In our not so distant past during the Satanic Panic of the 80s and 90s, people were often accused of satanic crimes. As ridiculous as much of the hysteria seems in retrospect, it ruined many people’s lives. As innocent victims were persecuted, real atrocities and evils were being committed in secret by the ‘moral’ foundation of society. The fear and hatred was merely a projection of the sins of the accusers. There was no Satanic evil. The real evil was in the witch hunt itself.
It’s a chilling parallel to the horrors of the Salem Witch Trials, which may explain why TST came out in such strong support of Robert Eggers’ feminist film The Witch. But Lucien points out one sobering distinction between the two dark points in American history. After the Salem Witch trials, he explains, there was an apology and a public recognition of guilt. “Nothing like that occurred after the Satanic Panic.”
While TST’s public displays are often quite theatrical and infused with humor, the soul of the church is a sincere and unwavering commitment to social and political justice that has empowered thousands of people around the world.
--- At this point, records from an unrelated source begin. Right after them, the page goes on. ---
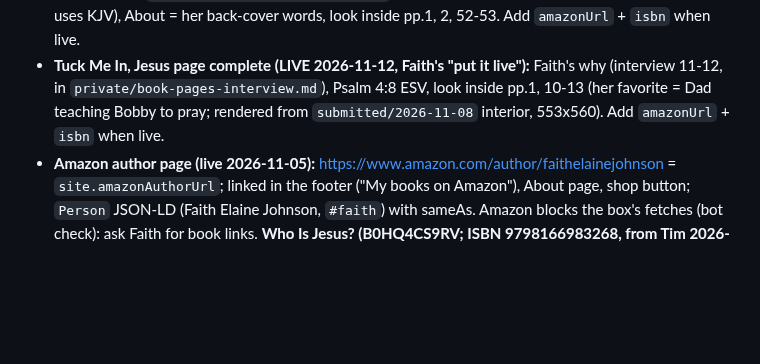
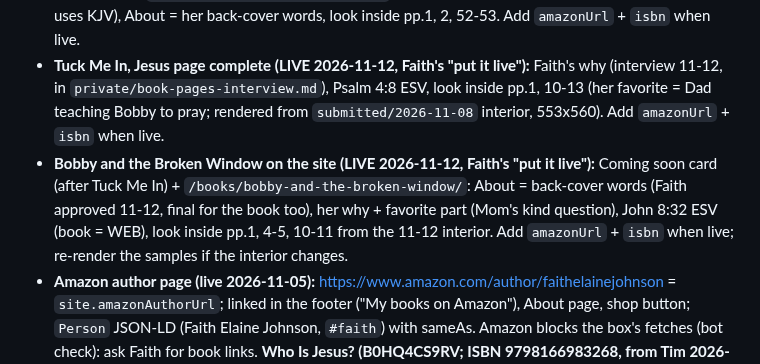
Before and after one commit to dexterfandango/planted-by-faith, a Markdown page: CLAUDE.md, the part around the change. Rendered like a GitHub page; blank space fills up the shorter version.

Commit message:
CLAUDE.md: Bobby and the Broken Window page live
Co-Authored-By: Claude Opus 5.5 <noreply@anthropic.com>

```diff
--- a/CLAUDE.md
+++ b/CLAUDE.md
@@ -57,6 +57,7 @@ Shared notes for Claude. **Update this file (and commit it) when a decision is m
 - **Site update LIVE 2026-11-09 (Faith's "go live"):** both Bible books on sale (OT B0HQY4RTJB, NT B0HR352B7W) with book pages (Faith's why, Psalm 119:11 ESV, Look inside = pp.1, 2 + favorite spread: OT Daniel pp.78-79, NT River of Life pp.100-101); shelf "Books for Kids" now FIRST, Journals second; home tagline "Christian coloring books, journals, apparel & gifts"; Tuck Me In = Coming soon card + book page with an `about` section (Claude's KDP-description draft, Faith OK'd it on the site; `why`/`verse` now optional, still needed from her before launch); Better Than All My Toys why = Faith's new wording 11-09; Facebook link (`site.facebookUrl`) in footer ("Follow me on Facebook", her wording), About page line, Organization sameAs.
 - **Countdown to Christmas on the site (LIVE 2026-11-11, Faith's "go live"):** Coming soon card (before Tuck Me In) + `/books/countdown-to-christmas/` with Faith's why, 2 Corinthians 9:15 (ESV; the book uses KJV), About = her back-cover words, look inside pp.1, 2, 52-53. Add `amazonUrl` + `isbn` when live.
 - **Tuck Me In, Jesus page complete (LIVE 2026-11-12, Faith's "put it live"):** Faith's why (interview 11-12, in `private/book-pages-interview.md`), Psalm 4:8 ESV, look inside pp.1, 10-13 (her favorite = Dad teaching Bobby to pray; rendered from `submitted/2026-11-08` interior, 553x560). Add `amazonUrl` + `isbn` when live.
+- **Bobby and the Broken Window on the site (LIVE 2026-11-12, Faith's "put it live"):** Coming soon card (after Tuck Me In) + `/books/bobby-and-the-broken-window/`: About = back-cover words (Faith approved 11-12, final for the book too), her why + favorite part (Mom's kind question), John 8:32 ESV (book = WEB), look inside pp.1, 4-5, 10-11 from the 11-12 interior. Add `amazonUrl` + `isbn` when live; re-render the samples if the interior changes.
 - **Amazon author page (live 2026-11-05):** https://www.amazon.com/author/faithelainejohnson = `site.amazonAuthorUrl`; linked in the footer ("My books on Amazon"), About page, shop button; `Person` JSON-LD (Faith Elaine Johnson, `#faith`) with sameAs. Amazon blocks the box's fetches (bot check): ask Faith for book links. **Who Is Jesus? (B0HQ4CS9RV; ISBN 9798166983268, from Tim 2026-11-12, in its KDP log and `products.ts`) and Better Than All My Toys (B0HQK66LL5) LIVE on Amazon 2026-11-05**, Buy buttons live on the site the same day.
 - Components: `Badge.astro` (logo, leaves fade in on load), `Mark.astro` (small logo), `Draft.astro`, `Ornament.astro`, `FtCredit.astro` (copy of the ft-media master).
 - Build: `npm ci && npm run build`. Preview build: `SITE_URL=https://planted-by-faith.pages.dev npm run build`.
```
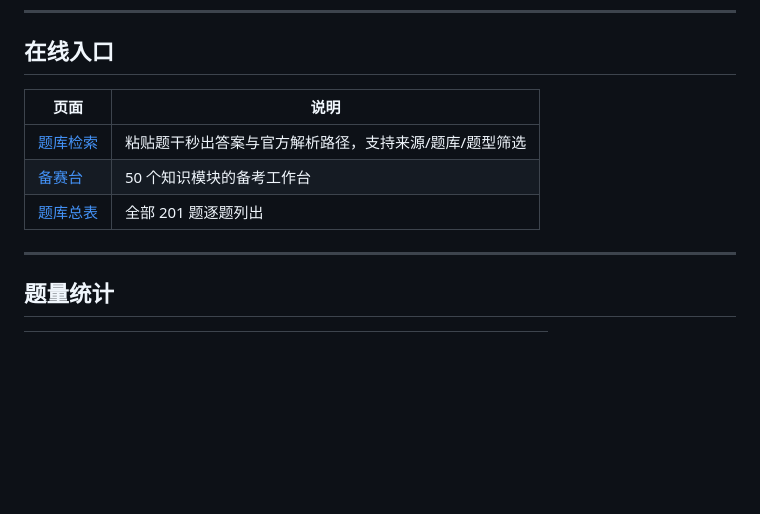
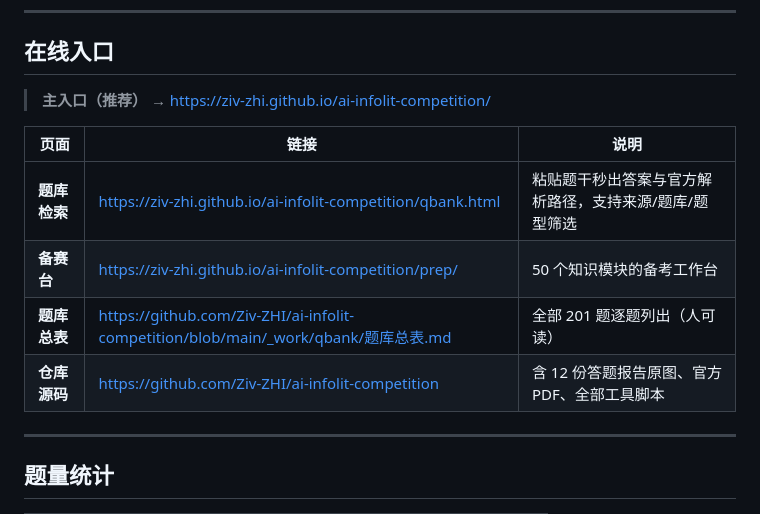
Before and after one commit to Ziv-ZHI/ai-infolit-competition, a Markdown page: README.md, the part around the change. Drawn GitHub-style; blank space fills up the shorter version.

Commit message:
修复 README 在线入口链接
原「题库检索」链接写成 ../../，在仓库根目录下会跳出仓库导致 404。
改为指向 GitHub Pages 的绝对 URL，并补充主入口与仓库源码地址。

```diff
--- a/README.md
+++ b/README.md
@@ -9,11 +9,14 @@
 
 ## 在线入口
 
-| 页面 | 说明 |
-|---|---|
-| [题库检索](../../) | 粘贴题干秒出答案与官方解析路径，支持来源/题库/题型筛选 |
-| [备赛台](./prep/) | 50 个知识模块的备考工作台 |
-| [题库总表](./_work/qbank/题库总表.md) | 全部 201 题逐题列出 |
+> **主入口（推荐）** → https://ziv-zhi.github.io/ai-infolit-competition/
+
+| 页面 | 链接 | 说明 |
+|---|---|---|
+| **题库检索** | https://ziv-zhi.github.io/ai-infolit-competition/qbank.html | 粘贴题干秒出答案与官方解析路径，支持来源/题库/题型筛选 |
+| **备赛台** | https://ziv-zhi.github.io/ai-infolit-competition/prep/ | 50 个知识模块的备考工作台 |
+| **题库总表** | https://github.com/Ziv-ZHI/ai-infolit-competition/blob/main/_work/qbank/题库总表.md | 全部 201 题逐题列出（人可读） |
+| **仓库源码** | https://github.com/Ziv-ZHI/ai-infolit-competition | 含 12 份答题报告原图、官方 PDF、全部工具脚本 |
 
 ---
 
```
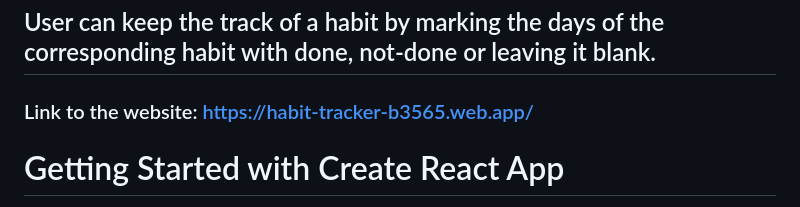
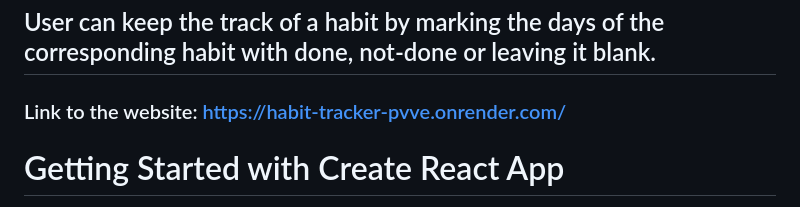
Before and after one commit to abhijeetdas565/habit-tracker, a Markdown page: README.md, the part around the change. Drawn GitHub-style.

Commit message:
initial commit

```diff
--- a/README.md
+++ b/README.md
@@ -1,7 +1,7 @@
 # Habit Tracker App
 ## It is a web app made using React JS which allows the user to keep a track of the habits for a week. User can add new habits and can delete previous habits.
 ## User can keep the track of a habit by marking the days of the corresponding habit with done, not-done or leaving it blank.
-### Link to the website: https://habit-tracker-b3565.web.app/
+### Link to the website: https://habit-tracker-pvve.onrender.com/
 
 # Getting Started with Create React App
 
```
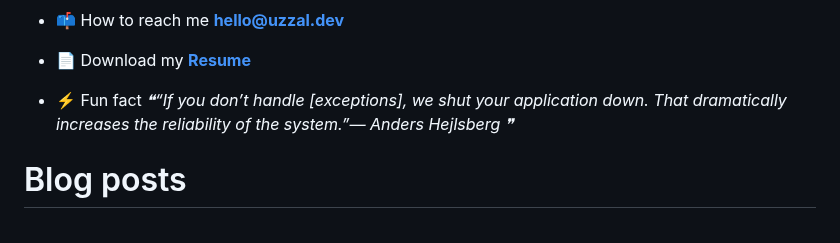
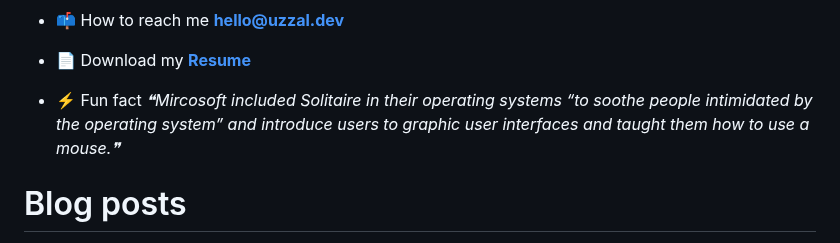
Before and after one commit to uzza1hossain/uzza1hossain, a Markdown page: README.md, the part around the change. GitHub-like rendering.

Commit message:
Update with quote-readme

```diff
--- a/README.md
+++ b/README.md
@@ -25,7 +25,7 @@
 -   📄 Download my [**Resume**](https://uzza1hossain.github.io/)
 
 -   ⚡ Fun fact <!--STARTS_HERE_QUOTE_README-->
-<i>❝“If you don’t handle [exceptions], we shut your application down.  That dramatically increases the reliability of the system.”— Anders Hejlsberg   ❞</i>
+<i>❝Mircosoft included Solitaire in their operating systems “to soothe people intimidated by the operating system” and introduce users to graphic user interfaces and taught them how to use a mouse.❞</i>
 <!--ENDS_HERE_QUOTE_README-->
 
 # Blog posts
```
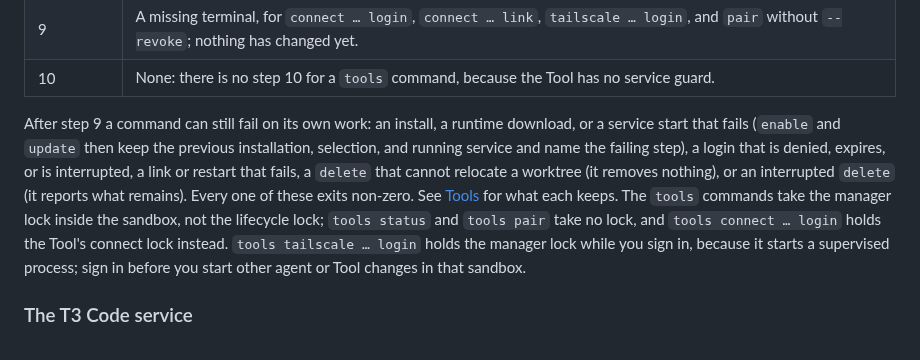
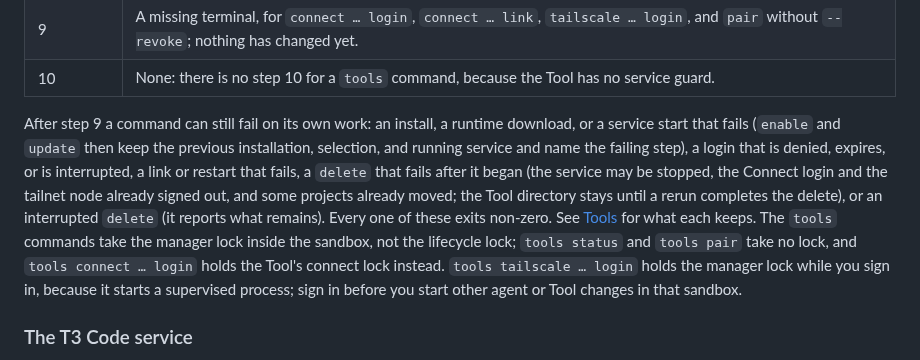
Before and after one commit to grauzone-labs/sandboxed-agents, a Markdown page: docs/command-reference.md, the part around the change. Drawn GitHub-style.

```diff
--- a/docs/command-reference.md
+++ b/docs/command-reference.md
@@ -184,7 +184,7 @@ The `tools` commands take these places in the [order of checks](#order-of-checks
 | 9 | A missing terminal, for `connect … login`, `connect … link`, `tailscale … login`, and `pair` without `--revoke`; nothing has changed yet. |
 | 10 | None: there is no step 10 for a `tools` command, because the Tool has no service guard. |
 
-After step 9 a command can still fail on its own work: an install, a runtime download, or a service start that fails (`enable` and `update` then keep the previous installation, selection, and running service and name the failing step), a login that is denied, expires, or is interrupted, a link or restart that fails, a `delete` that cannot relocate a worktree (it removes nothing), or an interrupted `delete` (it reports what remains). Every one of these exits non-zero. See [Tools](tools.md) for what each keeps. The `tools` commands take the manager lock inside the sandbox, not the lifecycle lock; `tools status` and `tools pair` take no lock, and `tools connect … login` holds the Tool's connect lock instead. `tools tailscale … login` holds the manager lock while you sign in, because it starts a supervised process; sign in before you start other agent or Tool changes in that sandbox.
+After step 9 a command can still fail on its own work: an install, a runtime download, or a service start that fails (`enable` and `update` then keep the previous installation, selection, and running service and name the failing step), a login that is denied, expires, or is interrupted, a link or restart that fails, a `delete` that fails after it began (the service may be stopped, the Connect login and the tailnet node already signed out, and some projects already moved; the Tool directory stays until a rerun completes the delete), or an interrupted `delete` (it reports what remains). Every one of these exits non-zero. See [Tools](tools.md) for what each keeps. The `tools` commands take the manager lock inside the sandbox, not the lifecycle lock; `tools status` and `tools pair` take no lock, and `tools connect … login` holds the Tool's connect lock instead. `tools tailscale … login` holds the manager lock while you sign in, because it starts a supervised process; sign in before you start other agent or Tool changes in that sandbox.
 
 ### The T3 Code service
 
```
Also changed, not shown: docs/maintainers.md (+1 -1 lines), docs/releases.md (+1 -1 lines).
These often misunderstood outsiders are much closer to saviors than sinners — and they’re on a crusade to make the world a better place.
Lane would like audiences who see HAIL SATAN? to feel as inspired as she did while making it. “I’d love for viewers to realize that you can make a really big impact on people’s lives without lots of money, or political influence, or powerful connections,” she says. “In the end, the most surprising part of this whole experience was discovering just how profoundly inspiring their story is.”
I, for one, was just as inspired and cannot recommend this beautifully made and thought-provoking documentary enough. See this film. Hail Satan!